*ABOUT THIS TASK*. Look through the listing below and report every line that contains "title".

── RECORDS TO USE

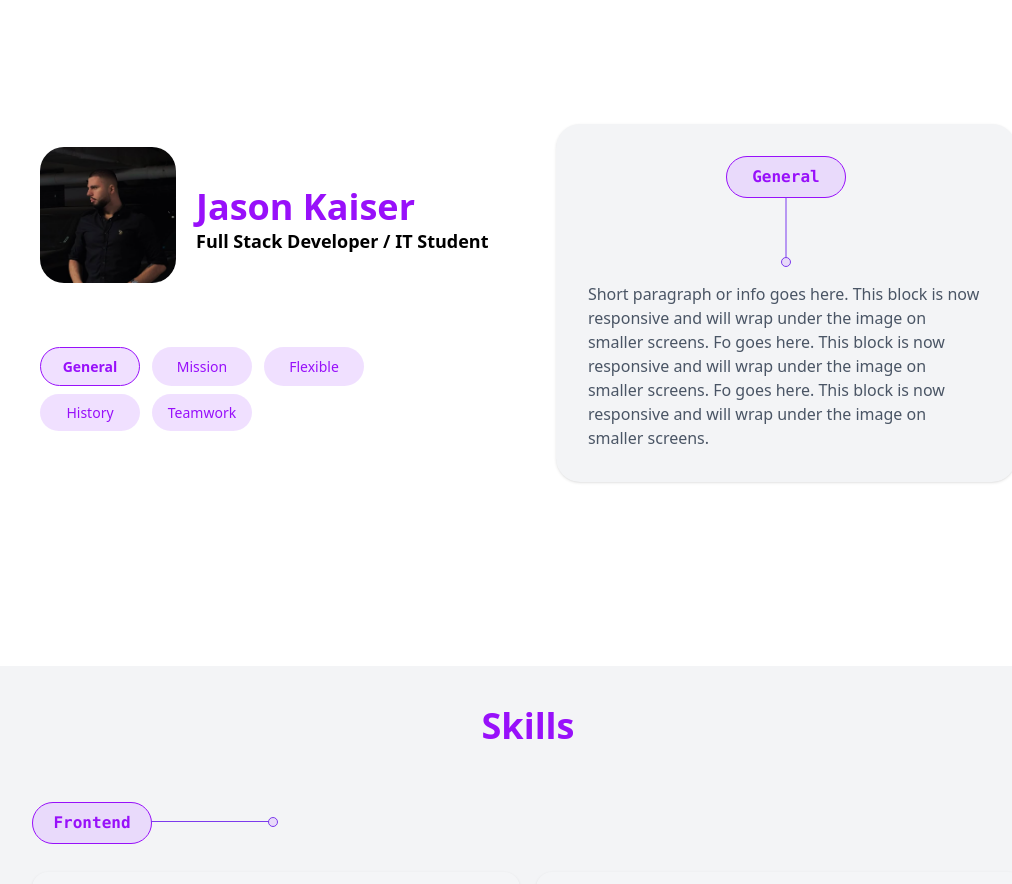
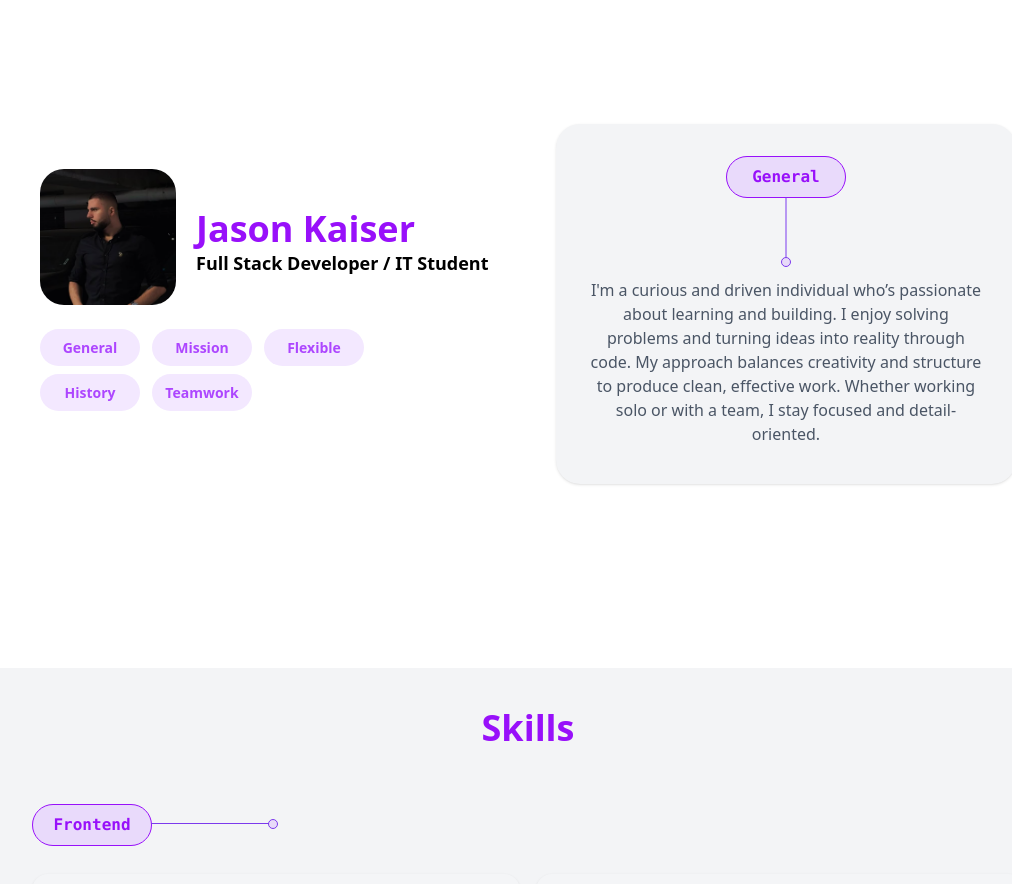
Before and after one commit to jasonkaiser/personal-portfolio, a React (Vite) app: page / in a window 1280 px wide. Shown: the part 940-1824 px from the top of the page, without its empty margins (112-1124 px from the left). Built offline with nearby package versions, Linux system fonts and the light colour scheme.

Commit message:
About Me Dynamic Version

```diff
--- a/src/components/About.jsx
+++ b/src/components/About.jsx
@@ -1,23 +1,43 @@
-import React from "react";
-import aboutText from "../data/aboutData";
+import React, { useState, useEffect } from "react";
+import aboutData from "../data/aboutData";
 
 const About = () => {
 
+  const [aboutItem, setAboutItem] = useState("General");
+  const [displayItem, setDisplayItem] = useState(aboutItem);
+  const [fade, setFade] = useState(true);
+
+  const selectAboutItem = aboutData.find(item => item.id === displayItem) || aboutData[0];
+
+  const topButtons = aboutData.slice(0, 3);
+  const bottomButtons = aboutData.slice(3);
+
+  useEffect(() => {
+    if (aboutItem === displayItem) return;
+
+    setFade(false);
+
+    const timeout = setTimeout(() => {
+      setDisplayItem(aboutItem);
+      setFade(true);
+    }, 500);
+
+    return () => clearTimeout(timeout);
+  }, [aboutItem, displayItem]);
+
   return (
-
     <section id="aboutme" className="relative overflow-hidden">
-
-      {/* Content Layer */}
       <div className="relative z-10 flex flex-col items-center pt-10">
         <h1 className="section-title lg:mb-30">About me</h1>
 
         <div className="rounded-3xl p-6 max-w-5xl mx-auto w-full flex flex-col md:flex-row items-center gap-15 lg:mb-30">
+
           {/* Left side */}
           <div id="test1" className="w-full md:w-1/2 flex flex-col max-sm:items-center">
             <div className="flex items-center gap-5 max-sm:flex max-sm:flex-col max-sm:text-center">
               <div
                 className="bg-gray-500 bg-cover bg-center rounded-3xl w-32 h-32 md:w-34 md:h-34 mb-3"
-                style={{ backgroundImage: 'url(./avatar.png)' }}
+                style={{ backgroundImage: "url(./avatar.png)" }}
               ></div>
               <div>
                 <h1 className="text-4xl font-bold text-purple-600 max-md:text-6xl">Jason Kaiser</h1>
@@ -27,30 +47,59 @@ const About = () => {
               </div>
             </div>
 
-            <h1 className="text-xs font-medium text-gray-s00 max-md:mb-4 max-md:text-xs mt-10 ml-1"></h1>
-
-            <div id="test2" className="flex gap-3 mt-3 max-sm:mt-0 max-sm:mb-1">
-              <button className="purple-button border-1 font-bold">General</button>
-              <button className="purple-button">Mission</button>
-              <button className="purple-button">Flexible</button>
+            <div className="flex gap-3 mt-3 max-sm:mt-0 max-sm:mb-1">
+              {topButtons.map((item) => (
+                <button
+                  key={item.id}
+                  onClick={() => setAboutItem(item.id)}
+                  className={`purple-button font-bold transition-all duration-300 ease-in-out ${
+                    aboutItem === item.id
+                      ? "border border-purple-600 bg-purple-200 text-purple-700"
+                      : "border-transparent bg-purple-100 text-purple-500"
+                  }`}
+                >
+                  {item.title}
+                </button>
+              ))}
             </div>
 
             <div className="flex gap-3 mt-[-20px] max-sm:mb-5">
-              <button className="purple-button">History</button>
-              <button className="purple-button">Teamwork</button>
+              {bottomButtons.map((item) => (
+                <button
+                  key={item.id}
+                  onClick={() => setAboutItem(item.id)}
+                  className={`purple-button font-bold transition-all duration-300 ease-in-out ${
+                    aboutItem === item.id
+                      ? "border border-purple-600 bg-purple-200 text-purple-700"
+                      : "border-transparent bg-purple-100 text-purple-500"
+                  }`}
+                >
+                  {item.title}
+                </button>
+              ))}
             </div>
           </div>
 
           {/* Right side */}
-          <div className="w-full items-center md:w-1/2 text-center md:text-left flex flex-col max-sm:items-center  bg-gray-100 shadow p-8 rounded-3xl hover:shadow-xl transition-all duration-300">
-           <h1 className="text-2xs text-center font-semibold font-mono capitalize mb-21 text-purple-600 bg-purple-300/40 w-30 rounded-full border border-purple-600 py-2 relative underline-line">
-              General
-            </h1>
-            <p className="text-gray-600">
-              Short paragraph or info goes here. This block is now responsive and will wrap under
-              the image on smaller screens. Fo goes here. This block is now responsive and will wrap
-              under the image on smaller screens. Fo goes here. This block is now responsive and
-              will wrap under the image on smaller screens.
+          <div className="h-90 w-full md:w-1/2 flex flex-col items-center text-center max-sm:items-center bg-gray-100 shadow p-8 rounded-3xl hover:shadow-xl transition-shadow duration-300">
+          <h1
+            className="text-2xs font-semibold font-mono capitalize mb-20 bg-purple-300/40 w-30 rounded-full border text-purple-600 border-purple-600 py-2 relative underline-line"
+          >
+            <span
+              className={`transition-opacity duration-500 ease-in-out ${
+                fade ? "opacity-100" : "opacity-0"
+              }`}
+            >
+              {selectAboutItem.title}
+            </span>
+          </h1>
+
+            <p
+              className={`text-gray-600 transition-opacity duration-200 ease-in-out ${
+                fade ? "opacity-100" : "opacity-0"
+              }`}
+            >
+              {selectAboutItem.text}
             </p>
           </div>
         </div>
--- a/src/data/aboutData.js
+++ b/src/data/aboutData.js
@@ -1,11 +1,37 @@
-const aboutText = `
-I'm a second-year Information Technology student at the International Burch University (IBU), specializing in full-stack development with a strong foundation in both front-end and back-end technologies. My passion lies in building complete, user-focused web applications that are not only functional but also visually engaging.
+const aboutData = [
 
-In addition to my technical coursework, I have hands-on experience with graphic design and UI/UX prototyping using tools like Figma. This allows me to bridge the gap between design and development, ensuring that the user experience is always intuitive and aesthetically pleasing.
+    {
+        id: "1",
+        title: "General",
+        text: "I'm a curious and driven individual who’s passionate about learning and building. I enjoy solving problems and turning ideas into reality through code. My approach balances creativity and structure to produce clean, effective work. Whether working solo or with a team, I stay focused and detail-oriented."
 
-Beyond academics, I’ve had the opportunity to assist and guide fellow students by providing instruction in Java Object-Oriented Programming (OOP). This experience has sharpened my ability to communicate complex technical concepts clearly, work collaboratively, and foster a positive learning environment skills that are equally valuable in real-world development teams.
+    },
 
-I'm a fast learner, highly adaptable, and deeply committed to continuous improvement. Whether it's solving backend logic, optimizing user interfaces, or exploring new technologies, I’m always eager to take on new challenges and expand my skill set. My goal is to contribute meaningfully to projects that make an impact, while constantly evolving as a developer and problem solver.
-`;
+    {
+        id: "2",
+        title: "Mission",
+        text: "My mission is to grow both personally and professionally while creating digital experiences that have real-world impact. I aim to develop projects that are not just functional, but meaningful. I believe in constant learning and pushing boundaries in everything I do. Every step forward is a chance to improve myself and what I build."
 
-export default aboutText;
+    },
+    {
+        id: "3",
+        title: "Flexible",
+        text: "I adapt quickly to new environments, technologies, and challenges. Flexibility is one of my strongest traits — whether the task changes, the team shifts, or a new tool is introduced, I’m ready to adjust. I see change as an opportunity for growth. Being versatile helps me thrive in both structured and fast-paced settings."
+
+    },
+    {
+        id: "4",
+        title: "History",
+        text: "My journey began with a deep interest in how technology works behind the scenes. Over time, I’ve built a solid foundation in web development and problem-solving through hands-on projects and constant learning. Each challenge I’ve faced has shaped my skills and mindset. My history is a mix of trial, error, and evolution."
+
+    },
+    {
+        id: "5",
+        title: "Teamwork",
+        text: "I strongly value collaboration and believe the best ideas come from open communication and shared effort. I enjoy working in teams where everyone contributes and supports each other’s growth. I listen, give feedback, and stay committed to the common goal. Good teamwork creates great results — and even better experiences.."
+
+    }
+
+]
+
+export default aboutData;
```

────

*YOUR SOLUTION*.
         <h1 className="section-title lg:mb-30">About me</h1>
+                  {item.title}
+                  {item.title}
+              {selectAboutItem.title}
+        title: "General",
+        title: "Mission",
+        title: "Flexible",
+        title: "History",
+        title: "Teamwork",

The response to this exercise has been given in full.